Viscosity:  The Thickness of the liquid does matter as well, proper Kerosene and Lamp Oil need to be very thin for the cotton wick to carry the fuel to the flame fast enough.  If the fuel is thicker, the cotton will struggle to do it's job, the top of the wick will dry out and the flame will then start burning the wick instead of the fuel.  This will cause soot to come off of the flame, as well as more poisonous Carbon Monoxide.

Fuels that break this rule include:  Paraffin oil*, Olive Oil, Vegetable Oil, Canola Oil, Any food grade fuel, as well as fuels that contain Citronella.  Citronella can be used in oil lanterns only outdoors, but must be mixed with Kerosene 50-50 to thin out the fuel.

Purity:  The purity of a fuel matters as well.  If a fuel is a pure oil, usually of Petroleum, and follows the other two rules above, it is a good fuel to use in Tubular Lanterns and Flat Wick Oil Lamps.

Fuels that are impure can include those with dyes to color the fuel, Fuels with added scents to make them smell different.  This also includes Paraffin Fuel, and Citronella.

Paraffin in the UK is kerosene. Paraffin Oil in the UNITED STATES is Liquid Candle Wax , and is mis-labeled for use in oil lamps and lanterns, when in fact it is only suited for Candle Oil Lamps that use small diameter (under 1/4”,) round wick. 99% or 100% Paraffin Oil is NOT designed or suitable for use in tubular lanterns or oil lamps that use flat wick, or Kosmos or Matador type oil lampsFurther, it burns only 1/2 as bright of any of the approved fuels listed above. Paraffin oil has a much higher viscosity and a flash point of 200 degrees or higher, as compared to the flash point of 150 degrees for kerosene. These differences inhibit the necessary capillary action of the wick, and will cause Lamps and Lanterns with 7/8" or larger wick to burn improperly and erratic. Once a wick is contaminated with paraffin oil, it must be replaced in order for the lantern to burner properly. If you must use paraffin oil, it may be mixed 1:10 to 2:10 (one to two parts paraffin,) to ten parts standard lamp oil or kerosene so that it will burn satisfactorily. Paraffin Oil is sold in the United States under the following trade names, which should be avoided except for use with lamps or lanterns with 1/4” Round of 3/8" flat or smaller wick:

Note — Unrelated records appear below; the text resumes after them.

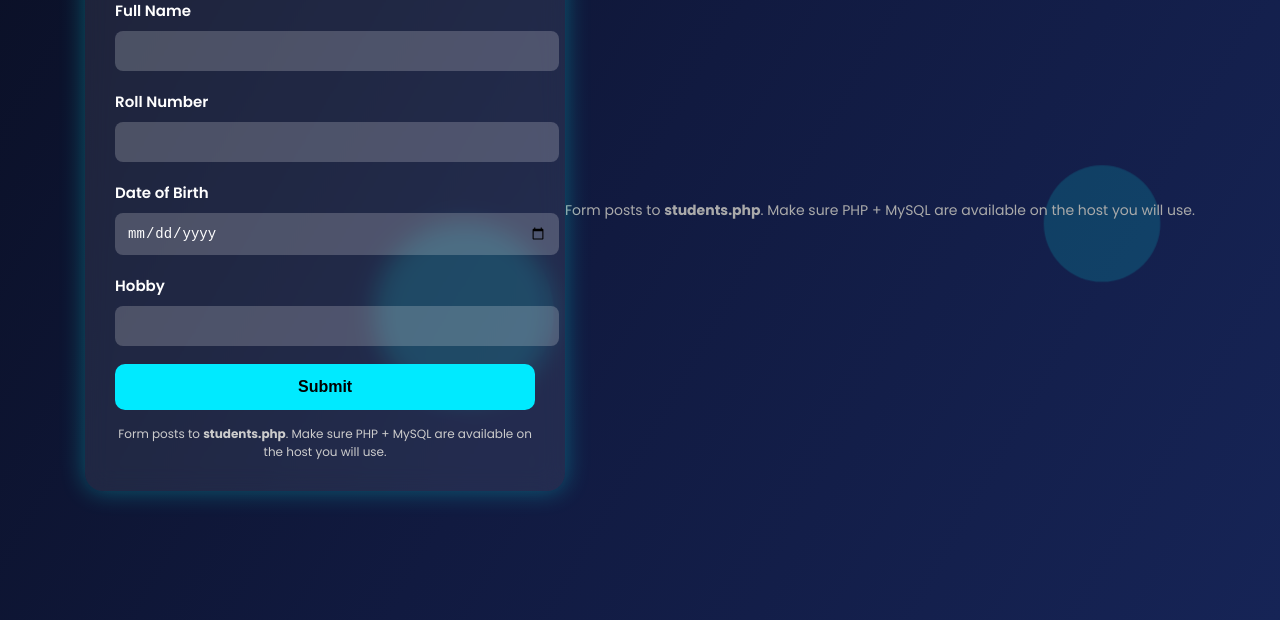
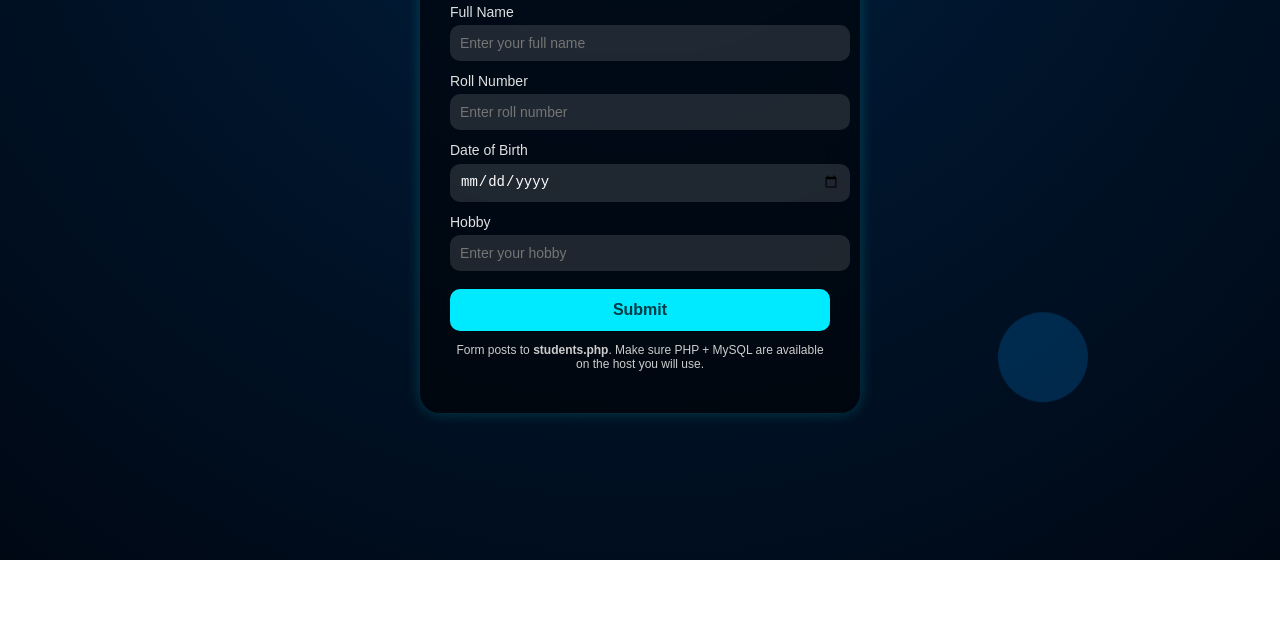
Before and after one commit to farhanrajput0005-rgb/student-form-project-f, a plain HTML site: page index.html in a window 1280 px wide. Shown: the part 240-860 px from the top of the page. After the commit the page ends 800 px from the top, so only its background shows below. Drawn offline with Linux system fonts and the light colour scheme.

Commit message:
index.html

```diff
--- a/index.html
+++ b/index.html
@@ -1,154 +1,151 @@
 <!DOCTYPE html>
 <html lang="en">
 <head>
-    <meta charset="UTF-8" />
-    <meta name="viewport" content="width=device-width, initial-scale=1.0" />
-    <title>AI Styled Student Form</title>
-
-    <!-- Google Fonts -->
-    <link href="https://fonts.googleapis.com/css2?family=Poppins:wght@300;400;600;700&display=swap" rel="stylesheet" />
+    <meta charset="UTF-8">
+    <meta name="viewport" content="width=device-width, initial-scale=1.0">
+    <title>AI Enhanced Student Form</title>
 
     <style>
+        /* =======================
+           BACKGROUND ANIMATION
+        ========================== */
         body {
             margin: 0;
             font-family: "Poppins", sans-serif;
-            background: linear-gradient(120deg, #0a0f24, #111a40, #162456);
+            background: radial-gradient(circle at top, #001f3f, #000814);
             height: 100vh;
-            overflow-x: hidden;
+            overflow: hidden;
             display: flex;
+            justify-content: center;
             align-items: center;
-            justify-content: center;
-            padding: 30px;
-            color: #fff;
         }
 
-        /* Background Animation */
-        .bg-animation {
-            position: absolute;
-            width: 100%;
-            height: 100%;
-            overflow: hidden;
-            z-index: -1;
-            top: 0;
-            left: 0;
-        }
-
-        .circle {
+        .bubble {
             position: absolute;
             border-radius: 50%;
-            background: rgba(0, 255, 255, 0.15);
-            animation: float 12s infinite ease-in-out;
+            background: rgba(0, 150, 255, 0.2);
+            animation: float 10s infinite ease-in-out;
         }
 
         @keyframes float {
-            0% { transform: translateY(0) scale(1); }
-            50% { transform: translateY(-80px) scale(1.2); }
-            100% { transform: translateY(0) scale(1); }
+            0% { transform: translateY(0px); }
+            50% { transform: translateY(-40px); }
+            100% { transform: translateY(0px); }
         }
 
-        .container {
-            width: 420px;
-            background: rgba(255, 255, 255, 0.08);
-            backdrop-filter: blur(12px);
+        /* =======================
+           FORM CONTAINER
+        ========================== */
+        .form-container {
+            width: 380px;
             padding: 30px;
-            border-radius: 18px;
-            box-shadow: 0 0 25px rgba(0, 255, 255, 0.3);
-            animation: fadeIn 1.2s ease-in-out;
+            background: rgba(0, 0, 0, 0.55);
+            border-radius: 20px;
+            backdrop-filter: blur(15px);
+            box-shadow: 0px 0px 25px rgba(0, 255, 255, 0.5);
+            animation: glowPulse 2.5s infinite alternate;
         }
 
-        @keyframes fadeIn {
-            from { opacity: 0; transform: translateY(30px); }
-            to { opacity: 1; transform: translateY(0); }
+        @keyframes glowPulse {
+            from { box-shadow: 0px 0px 15px rgba(0, 255, 255, 0.2); }
+            to { box-shadow: 0px 0px 30px rgba(0, 255, 255, 0.6); }
         }
 
+        /* =======================
+           HEADING
+        ========================== */
         h2 {
             text-align: center;
-            margin-bottom: 25px;
-            font-weight: 700;
             color: #00eaff;
             text-shadow: 0 0 12px #00eaff;
         }
 
+        /* =======================
+           INPUT FIELDS
+        ========================== */
         label {
-            font-size: 15px;
-            font-weight: 600;
+            color: #e0e0e0;
+            font-size: 14px;
+            display: block;
+            margin-top: 12px;
         }
 
-        input, select {
+        input {
             width: 100%;
-            padding: 12px;
-            margin: 8px 0 18px;
+            padding: 10px;
+            margin-top: 5px;
             border: none;
-            border-radius: 8px;
+            border-radius: 10px;
             outline: none;
-            background: rgba(255,255,255,0.2);
+            background: rgba(255, 255, 255, 0.12);
             color: white;
             font-size: 14px;
         }
 
+        /* =======================
+           SUBMIT BUTTON
+        ========================== */
         button {
             width: 100%;
-            padding: 14px;
+            padding: 12px;
+            margin-top: 18px;
             border: none;
+            border-radius: 10px;
             background: #00eaff;
-            color: #000;
+            color: #003b46;
             font-size: 16px;
-            font-weight: 700;
-            border-radius: 10px;
             cursor: pointer;
+            font-weight: bold;
             transition: 0.3s;
         }
 
         button:hover {
-            background: #00c8d6;
-            transform: scale(1.05);
+            background: #00bcd4;
         }
 
+        /* =======================
+           FOOTER NOTE
+        ========================== */
         .note {
-            margin-top: 15px;
+            text-align: center;
+            margin-top: 12px;
             font-size: 12px;
-            color: #ccc;
-            text-align: center;
+            color: #cccccc;
         }
     </style>
 </head>
+
 <body>
 
-<div class="bg-animation">
-    <!-- Floating circles -->
-    <div class="circle" style="width:140px; height:140px; top:10%; left:8%; animation-duration: 10s;"></div>
-    <div class="circle" style="width:100px; height:100px; top:60%; right:10%; animation-duration: 14s;"></div>
-    <div class="circle" style="width:160px; height:160px; bottom:15%; left:30%; animation-duration: 18s;"></div>
-</div>
+    <!-- Background floating bubbles -->
+    <div class="bubble" style="width:120px; height:120px; top:10%; left:10%;"></div>
+    <div class="bubble" style="width:90px; height:90px; bottom:15%; right:15%; animation-duration:12s;"></div>
 
-<div class="container">
+    <!-- FORM BOX -->
+    <div class="form-container">
         <h2>AI Enhanced Student Form</h2>
 
-    <form action="students.php" method="POST">
+        <form action="#" method="POST">
             <label>Full Name</label>
-        <input type="text" name="name" required />
+            <input type="text" placeholder="Enter your full name" required>
 
             <label>Roll Number</label>
-        <input type="text" name="roll" required />
+            <input type="text" placeholder="Enter roll number" required>
 
             <label>Date of Birth</label>
-        <input type="date" name="dob" required />
+            <input type="date" required>
 
             <label>Hobby</label>
-        <input type="text" name="hobby" required />
+            <input type="text" placeholder="Enter your hobby" required>
 
             <button type="submit">Submit</button>
+
+            <!-- ONLY ONE FOOTER NOTE (Corrected) -->
+            <p class="note">
+                Form posts to <strong>students.php</strong>. Make sure PHP + MySQL are available on the host you will use.
+            </p>
         </form>
-
-    <div class="note">
-        Form posts to <b>students.php</b>. Make sure PHP + MySQL are available on the host you will use.
-    </div>
     </div>
 
 </body>
 </html>
-
-<!-- Footer Note -->
-<footer style="margin-top:40px; text-align:center; color:#aaa; font-size:14px;">
-    Form posts to <strong>students.php</strong>. Make sure PHP + MySQL are available on the host you will use.
-</footer>
```
Lines whose indentation alone changed are shown as unchanged.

Aura Oil
Crown Royal
Firelight Glass
Orvis Lamp Fuel
Northern  Lights
Pure Lite
Recochem Ultra-Clear Lamp Oil
Soft Light
Tropical Lights
Weems & Plath

Diesel and Aviation fuel should not be used in any wick lamp or lantern as the fumes from fuel additives can be FATAL if inhaled.




Much of the information available on our website is based on Antique Sources and Modern Opinion based on our expertise in the field.  Although we do believe our information to be helpful to those who need some guidance, this does not apply to every Lantern and Lamp in Existence.

Any action you take upon the information on this website is strictly at your own risk.